It’s only apt to start this article off with the National League Player of The Week. The 31-year-old slugger played in just five games last week, but he made a huge impact for the Rockies. He swatted four home runs and drove in 16 runs while slashing .556/.636/1.278 as Colorado went 4-1 against the Cubs and the Marlins. He saved his best for last as he smashed a grand slam and swatted another three-run homer in Sunday’s series finale win over Miami. Cron has been known to go on these scorching hot hitting streaks, especially this season. In 14 games from late April to mid-May, he hit five home runs with 12 RBI while putting up a 1.179 OPS. He went on another heater in mid-June, swatting six home runs while collecting 13 RBI to go along with a .988 OPS over 14 games. He’s in the midst of another hot streak now and is rostered in just 42% of Yahoo! leagues.

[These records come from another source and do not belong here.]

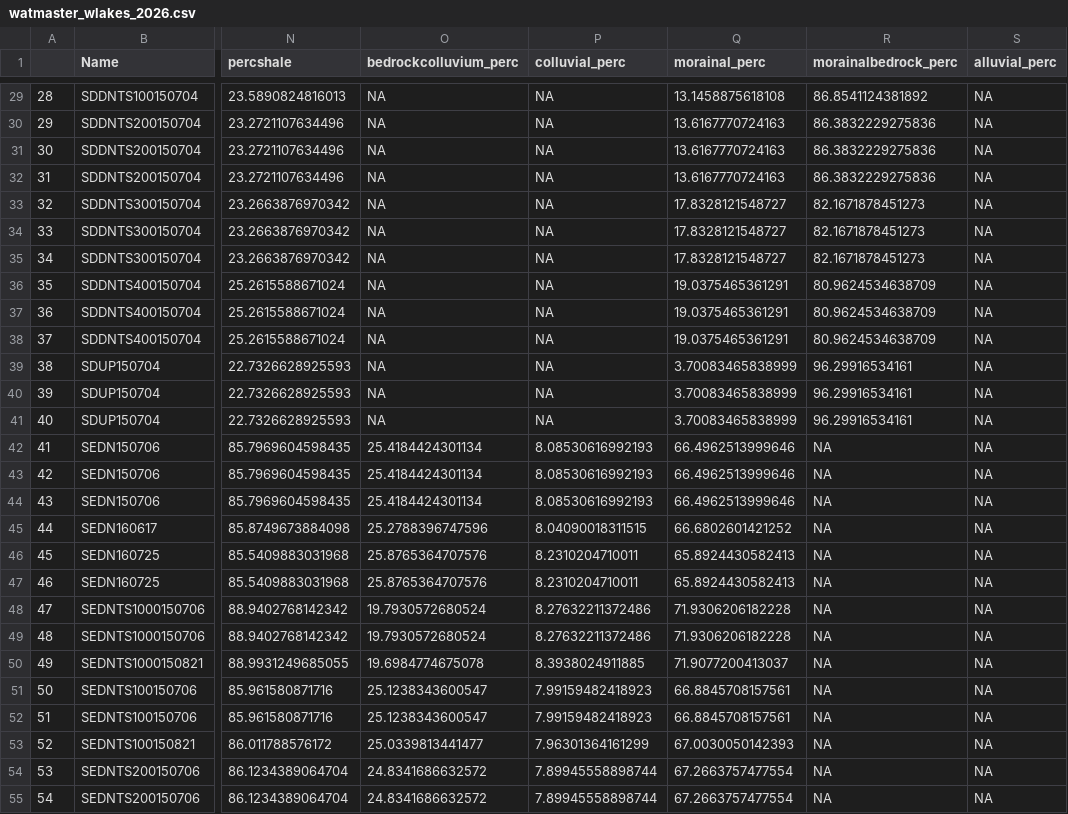
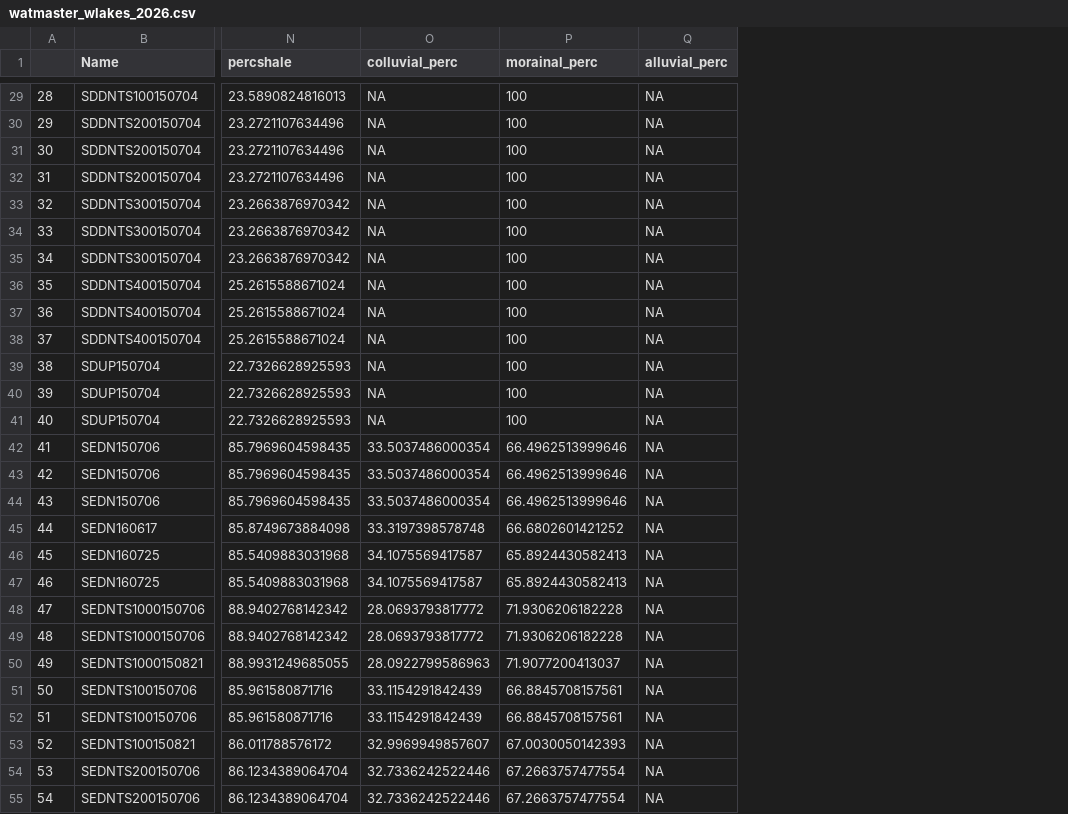
Before and after one commit to shakilsarah/PhD_Ch3, a CSV file: data/watmaster_wlakes_2026.csv, drawn as a sheet; only a part is shown, gaps mark what is left out; removed rows and columns are numbered as before the commit, all else as after; the diff covers the shown part only; the diff names each change by its address in the sheet, - before the commit and + after, or states it on an @@ line.

```diff
--- a/data/watmaster_wlakes_2026.csv
+++ b/data/watmaster_wlakes_2026.csv
-column O (bedrockcolluvium_perc), rows 29-55: NA | NA | NA | NA | NA | NA | NA | NA | NA | NA | NA | NA | NA | 25.4184424301134 | 25.4184424301134 | 25.4184424301134 | 25.2788396747596 | 25.8765364707576 | 25.8765364707576 | 19.7930572680524 | 19.7930572680524 | 19.6984774675078 | 25.1238343600547 | 25.1238343600547 | 25.0339813441477 | 24.8341686632572 | 24.8341686632572
-column R (morainalbedrock_perc), rows 29-55: 86.8541124381892 | 86.3832229275836 | 86.3832229275836 | 86.3832229275836 | 82.1671878451273 | 82.1671878451273 | 82.1671878451273 | 80.9624534638709 | 80.9624534638709 | 80.9624534638709 | 96.29916534161 | 96.29916534161 | 96.29916534161 | NA | NA | NA | NA | NA | NA | NA | NA | NA | NA | NA | NA | NA | NA
-P29 (morainal_perc): 13.1458875618108
+P29 (morainal_perc): 100
-P30:P32 (morainal_perc): 13.6167770724163
+P30:P32 (morainal_perc): 100
-P33:P35 (morainal_perc): 17.8328121548727
+P33:P35 (morainal_perc): 100
-P36:P38 (morainal_perc): 19.0375465361291
+P36:P38 (morainal_perc): 100
-P39:P41 (morainal_perc): 3.70083465838999
+P39:P41 (morainal_perc): 100
-O42:O44 (colluvial_perc): 8.08530616992193
+O42:O44 (colluvial_perc): 33.5037486000354
-O45 (colluvial_perc): 8.04090018311515
+O45 (colluvial_perc): 33.3197398578748
-O46:O47 (colluvial_perc): 8.2310204710011
+O46:O47 (colluvial_perc): 34.1075569417587
-O48:O49 (colluvial_perc): 8.27632211372486
+O48:O49 (colluvial_perc): 28.0693793817772
-O50 (colluvial_perc): 8.3938024911885
+O50 (colluvial_perc): 28.0922799586963
-O51:O52 (colluvial_perc): 7.99159482418923
+O51:O52 (colluvial_perc): 33.1154291842439
-O53 (colluvial_perc): 7.96301364161299
+O53 (colluvial_perc): 32.9969949857607
-O54:O55 (colluvial_perc): 7.89945558898744
+O54:O55 (colluvial_perc): 32.7336242522446
```
Also changed, not shown: 100 edited cells elsewhere in this file, data/masteroptics2.csv, 8 other files.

Overall, Cron is slashing .257/.366/.493 with 18 home runs, 59 RBI, and 48 runs scored over 296 at-bats. He’s by no means having a bad season, but he’ll most likely fall short of the 30-plus home runs that a lot of projections gave him. Per Baseball Savant, his expected home run total is 23.6, with 15 of his 18 homers being classified as “no doubters.” While Cron may have had some bad luck when it comes to power, his batting line is right where it should be with a .257 xBA, .373 xwOBA, and .478 xSLG. He’s also sporting a 12% Walk Rate, the second-best mark of his career, and a 21.4% Strikeout Rate, which is his lowest number in five seasons.

Eloy Jimenez (OF – CWS)
Eloy Jimenez is making up for lost time after missing the first four months of the year while recovering from a torn pectoral muscle. He’s gotten off to a great start since his activation on July 26 and has been on fire over the last seven games, slashing .346/.393/.962 with four home runs and 11 RBI. He swatted two homers and drove in five runs in back-to-back games on August 8th and 9th. Overall, the 24-year-old slugger is slashing .297/.333/.811 with four doubles, five home runs, and 14 RBI across 37 at-bats. We don’t have a lot of data to go off as Jimenez has played in just 10 games, but he appears to be up to his old tricks. He’s struck out 10 times in 37 at-bats (27% K Rate) and has five barrels in 24 batted ball events (20.8% Barrel Rate).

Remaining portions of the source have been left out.